Why are phenols and anilines especially reactive in aromatic electrophilic substitution reactions?
Phenols are in fact potent nucleophiles, but their electron density is NOT localized to the oxygen centre.
Phenols are said to be more acidic than aliphatic alcohols in that oxygen electron density is conceived to be delocalized around the ring. This approach may be a bit simplistic and wrong-headed (reduced charge density of the phenoxide seems to be the determinant); nevertheless, it does some give some clue to explain the REACTIVITY of phenols.
Phenols are considered to be more reactive than benzene in circumstances of aromatic electrophilic substitution by several orders of magnitude. Benzene, when it reacts with an electrophile *by acting as a NUCLEOPHILE, usually requires some Lewis acid catalysis to effect the reaction.

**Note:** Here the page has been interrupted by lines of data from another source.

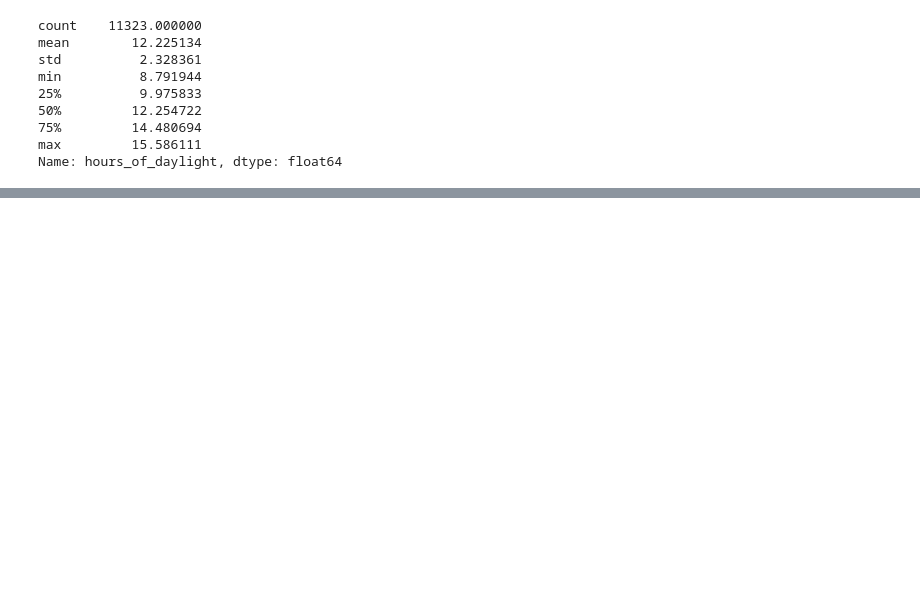
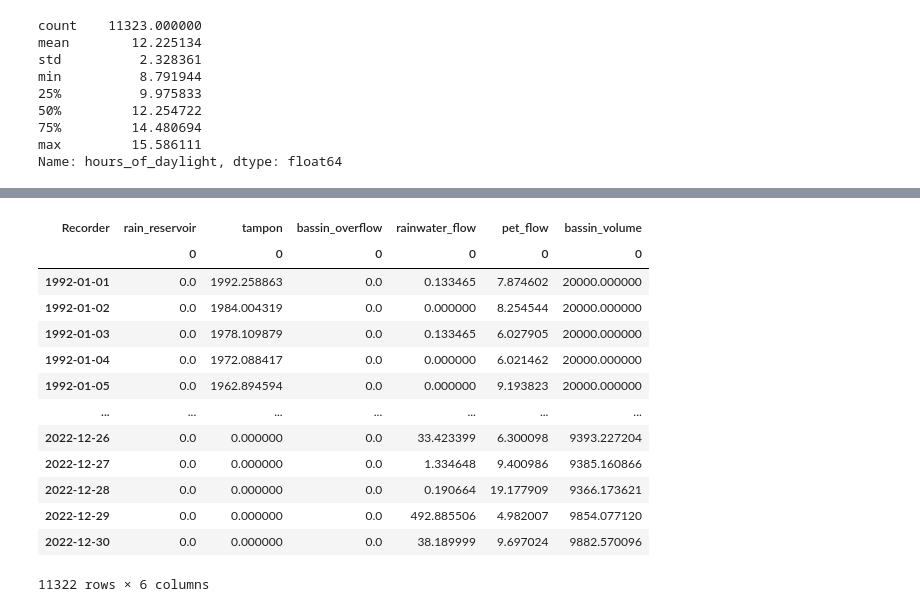
Before and after one commit to Clement-Viguier/naseb, a Jupyter notebook: surfpark_model.ipynb, the cells around one changed output, grey strips where cells are left out. Saved outputs shown, nothing was run; the diff lists cells and outputs as text; code cells hidden in the pictures; blank space fills up the shorter version.

```diff
--- a/surfpark_model.ipynb
+++ b/surfpark_model.ipynb
@@ -145,0 +170,3 @@ meteo_decadaire_merged
+# %%
+
+m = Model.load("./models/proto_example.json")
@@ -145,0 +177,20 @@ meteo_decadaire_merged
+# %%
+
+stats = m.run()
+df = m.to_dataframe()
+df
+# %% [output]
+| Recorder | rain_reservoir | tampon | bassin_overflow | rainwater_flow | pet_flow | bassin_volume |
+|  | 0 | 0 | 0 | 0 | 0 | 0 |
+| 1992-01-01 | 0.0 | 1992.258863 | 0.0 | 0.133465 | 7.874602 | 20000.000000 |
+| 1992-01-02 | 0.0 | 1984.004319 | 0.0 | 0.000000 | 8.254544 | 20000.000000 |
+| 1992-01-03 | 0.0 | 1978.109879 | 0.0 | 0.133465 | 6.027905 | 20000.000000 |
+| 1992-01-04 | 0.0 | 1972.088417 | 0.0 | 0.000000 | 6.021462 | 20000.000000 |
+| 1992-01-05 | 0.0 | 1962.894594 | 0.0 | 0.000000 | 9.193823 | 20000.000000 |
+| ... | ... | ... | ... | ... | ... | ... |
+| 2022-12-26 | 0.0 | 0.000000 | 0.0 | 33.423399 | 6.300098 | 9393.227204 |
+| 2022-12-27 | 0.0 | 0.000000 | 0.0 | 1.334648 | 9.400986 | 9385.160866 |
+| 2022-12-28 | 0.0 | 0.000000 | 0.0 | 0.190664 | 19.177909 | 9366.173621 |
+| 2022-12-29 | 0.0 | 0.000000 | 0.0 | 492.885506 | 4.982007 | 9854.077120 |
+| 2022-12-30 | 0.0 | 0.000000 | 0.0 | 38.189999 | 9.697024 | 9882.570096 |
+11322 rows × 6 columns
```
Also changed, not shown: parts of 8 cells of this notebook, 2 other files.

In contrast, phenols and anilines (whose reactivity is enhanced by lone pairs on the oxygen or the nitrogen) are many more times reactive towards electrophiles. With respect to benzene, both aniline and phenol are activated nucleophiles, and often do not require Lewis acid catalysis. The lone pairs on phenol donate electron density to the entire ring, and the phenyl ring becomes MORE nucleophilic.

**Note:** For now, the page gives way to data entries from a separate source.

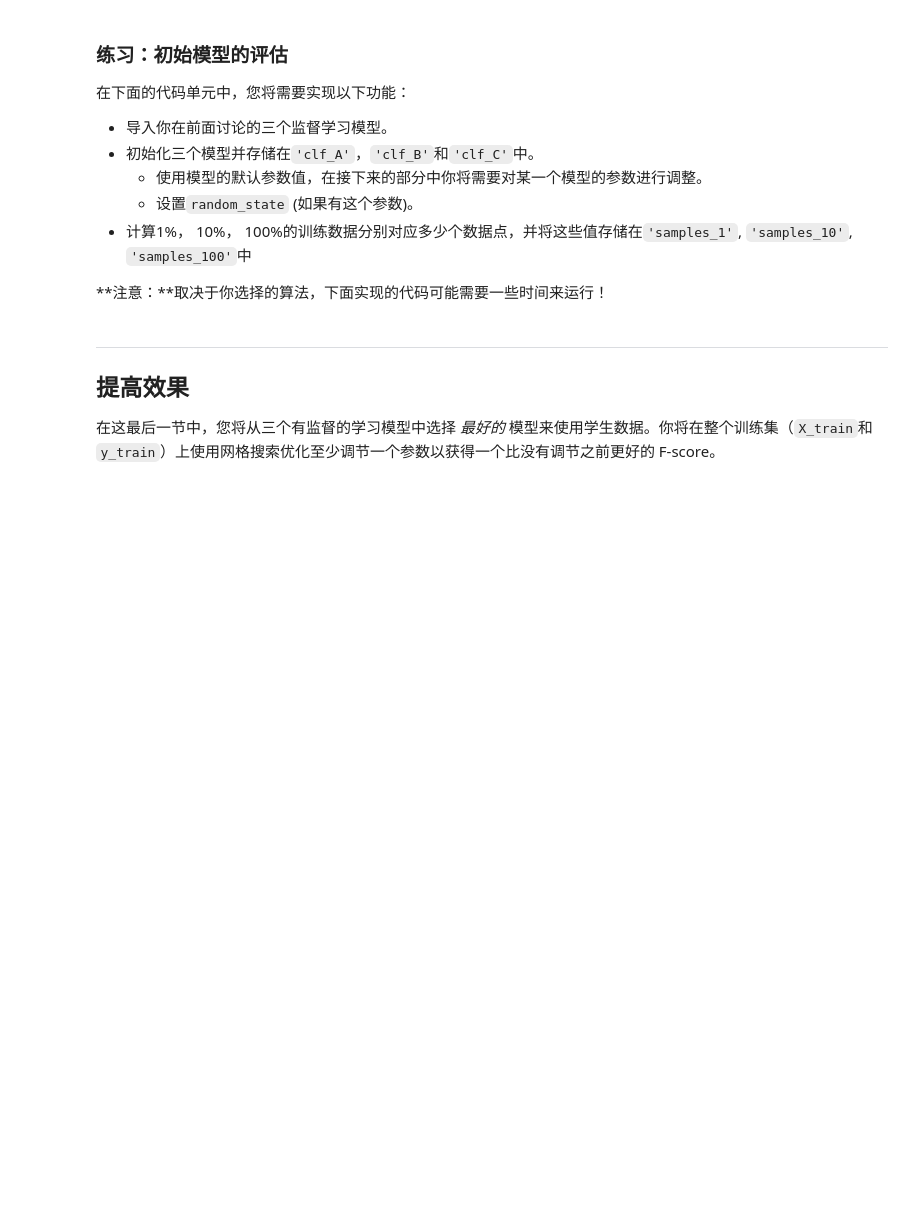
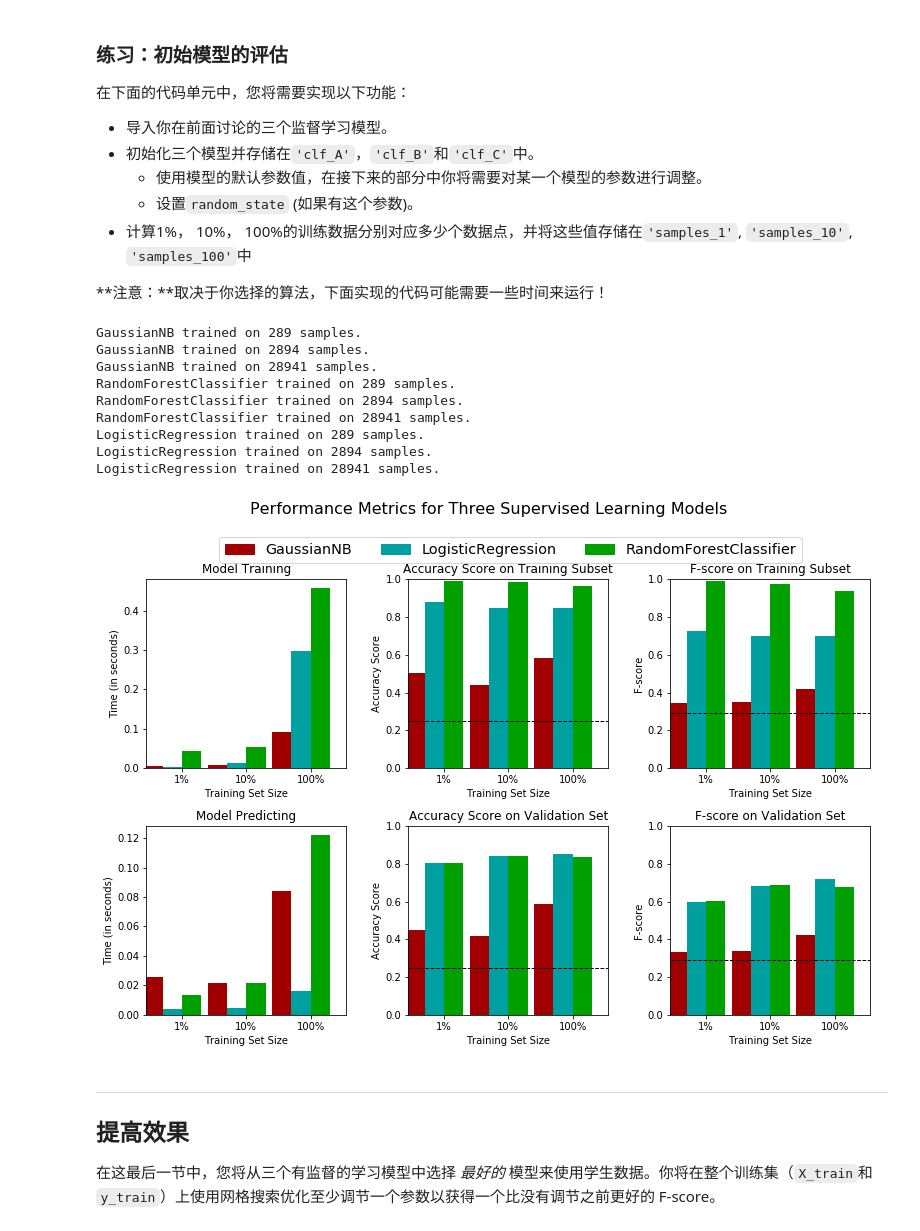
Before and after one commit to Lotus-LuoTong/finding_donors, a Jupyter notebook: finding_donors.ipynb, the cells around one changed output. Saved outputs shown, nothing was run; the diff lists cells and outputs as text; code cells hidden in the pictures; blank space fills up the shorter version.

```diff
--- a/finding_donors.ipynb
+++ b/finding_donors.ipynb
@@ -367,33 +386,33 @@ def train_predict(learner, sample_size, X_train, y_train, X_val, y_val):
     # TODO：使用sample_size大小的训练数据来拟合学习器
     # TODO: Fit the learner to the training data using slicing with 'sample_size'
     start = time() # 获得程序开始时间
-    learner = None
+    learner = learner.fit(X_train[:sample_size], y_train[:sample_size])
     end = time() # 获得程序结束时间
 
     # TODO：计算训练时间
-    results['train_time'] = None
+    results['train_time'] = end - start
 
     # TODO: 得到在验证集上的预测值
     #       然后得到对前300个训练数据的预测结果
     start = time() # 获得程序开始时间
-    predictions_val = None
-    predictions_train = None
+    predictions_val = learner.predict(X_val)
+    predictions_train = learner.predict(X_train[:sample_size])
     end = time() # 获得程序结束时间
 
     # TODO：计算预测用时
-    results['pred_time'] = None
+    results['pred_time'] = end - start
 
     # TODO：计算在最前面的300个训练数据的准确率
-    results['acc_train'] = None
+    results['acc_train'] = accuracy_score(y_train[:sample_size], predictions_train)
 
     # TODO：计算在验证上的准确率
-    results['acc_val'] = None
+    results['acc_val'] = accuracy_score(y_val, predictions_val)
 
     # TODO：计算在最前面300个训练数据上的F-score
-    results['f_train'] = None
+    results['f_train'] = fbeta_score(y_train[:sample_size], predictions_train, beta=0.5)
 
     # TODO：计算验证集上的F-score
-    results['f_val'] = None
+    results['f_val'] = fbeta_score(y_val, predictions_val, beta=0.5)
 
     # 成功
     print "{} trained on {} samples.".format(learner.__class__.__name__, sample_size)
@@ -412,27 +431,56 @@ def train_predict(learner, sample_size, X_train, y_train, X_val, y_val):
 **注意：**取决于你选择的算法，下面实现的代码可能需要一些时间来运行！
 # %%
 # TODO：从sklearn中导入三个监督学习模型
+from sklearn.naive_bayes import GaussianNB
+from sklearn.ensemble import RandomForestClassifier
+from sklearn.linear_model import SGDClassifier
+from sklearn.svm import SVC
+from sklearn.tree import DecisionTreeClassifier
+from sklearn.ensemble import AdaBoostClassifier
+from sklearn.ensemble import BaggingClassifier
+from sklearn.ensemble import GradientBoostingClassifier
+from sklearn.linear_model import LogisticRegression
+from sklearn.neighbors import KNeighborsClassifier
 
 # TODO：初始化三个模型
-clf_A = None
-clf_B = None
-clf_C = None
+clf_A = GaussianNB()
+clf_B = RandomForestClassifier()
+clf_C = LogisticRegression()
+#clf_D = SVC()
+#clf_E = DecisionTreeClassifier()
+#clf_F = AdaBoostClassifier()
+#clf_G = GradientBoostingClassifier()
+#clf_H = BaggingClassifier()
+#clf_I = GaussianNB()
+#clf_J = KNeighborsClassifier()
+
 
 # TODO：计算1%， 10%， 100%的训练数据分别对应多少点
-samples_1 = None
-samples_10 = None
-samples_100 = None
+samples_1 = int(0.01 * X_train.shape[0])
+samples_10 = int(0.1 * X_train.shape[0])
+samples_100 = X_train.shape[0]
 
 # 收集学习器的结果
 results = {}
 for clf in [clf_A, clf_B, clf_C]:
     clf_name = clf.__class__.__name__
     results[clf_name] = {}
     for i, samples in enumerate([samples_1, samples_10, samples_100]):
         results[clf_name][i] = train_predict(clf, samples, X_train, y_train, X_val, y_val)
 
 # 对选择的三个模型得到的评价结果进行可视化
 vs.evaluate(results, accuracy, fscore)
+# %% [output]
+GaussianNB trained on 289 samples.
+GaussianNB trained on 2894 samples.
+GaussianNB trained on 28941 samples.
+RandomForestClassifier trained on 289 samples.
+RandomForestClassifier trained on 2894 samples.
+RandomForestClassifier trained on 28941 samples.
+LogisticRegression trained on 289 samples.
+LogisticRegression trained on 2894 samples.
+LogisticRegression trained on 28941 samples.
+[figure, added]
 # %% [markdown]
 ----
 ## 提高效果
```
Also changed, not shown: parts of 24 cells of this notebook, 1 other file.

I would consult a text on the enhanced reactivity of phenols and anilines in the section of aromatic chemistry.